  27. ^ AP sports staff, "Quick Demanding Trade," The Dispatch, July 26, 1985.
  28. ^ Michael Kahn, "NFL owners warned of massive holdout," The Houston Chronicle, July 9, 1985.
  29. ^ AP staff writer, "Falcons take Kenn as No. 1 draft pick," Rome News Tribune, May 2, 1978
  30. ^ Bill Brubaker, "Taylor Has Fame, but Needs Help : Linebacker Is Seeking Treatment for Substance Abuse," L.A. Times, April 07, 1986.

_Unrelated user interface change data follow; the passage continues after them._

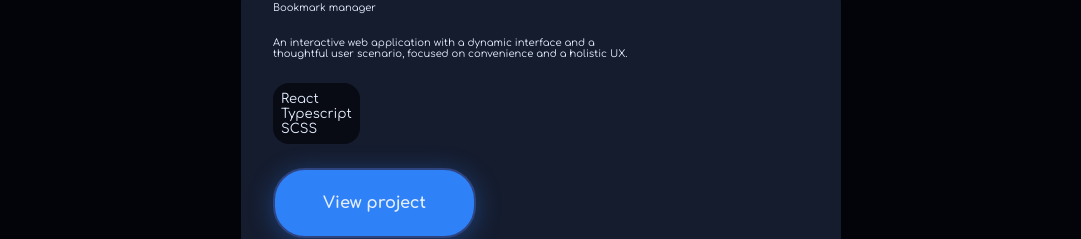
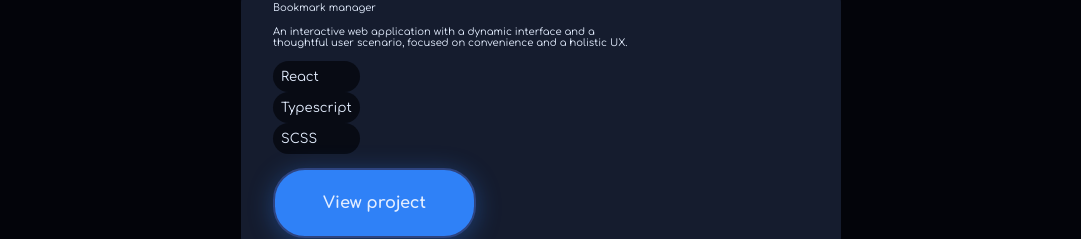
Before and after one commit to Leccon1/eternity-portfolio, a React (Vite) app: page / in a window 1280 px wide. Shown: the part 1318-1557 px from the top of the page, without its empty margins (99-1180 px from the left). Built offline with nearby package versions, Linux system fonts and the light colour scheme.

Commit message:
refactor: move styles from parent in item

```diff
--- a/src/components/common/TechStack/techStack.module.scss
+++ b/src/components/common/TechStack/techStack.module.scss
@@ -1,9 +1,8 @@
 .techStack {
-  background-color: var(--color-bg-secondary);
-  border-radius: var(--radius-lg);
-  padding: var(--spacing-sm);
-
   &Item {
+    background-color: var(--color-bg-secondary);
+    border-radius: var(--radius-lg);
+    padding: var(--spacing-sm);
     font-size: var(--font-sizes-sm);
   }
 }
```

  31. ^ Post Wire Service, "Taylor Buys Out of Contract With Generals," The Palm Beach Post, January 18, 1984.
  32. ^ Gerald Eskenaz, "Taylor Buys Out Generals' Pack," The New York Times Sports page 9, January 18, 1984.
  33. ^ Staff writer"Cris Carter,3 Agents Face Federal Charges". Los Angeles Times. 1988-08-25. Retrieved 2019-07-19.
  34. ^ Staff Writer"M.L.S. Loses Case in Arbitration". New York Times. 1997-03-22. Retrieved 2019-07-19.
  35. ^ Associated Press"Larry Birkhead is sued by ex-lawyer". USA Today. 2007-09-25. Retrieved 2019-07-19.
  36. ^ Ken Lee"Lawyer:David Hasselhoff Not Likely to Lose Custody". People Magnazine. 2007-10-10. Retrieved 2019-07-19.
  37. ^ Danny King, "Kerkorian to Pay More Than $10 Million in Back Child Support," Daily Finance, October 22, 2010.
  38. ^ "Hey Do Have any Extra Pip Poop".
  39. ^ "Michael Trope Attorney Wins Appeal B254712 for client Randall Douthit".
  40. ^ Family Law, "Family Law: Lower Court Denial Of Certain Attorney’s Fees Was No Abuse Of Discretion," California Attorneys Fees August 7, 2015

External links[edit]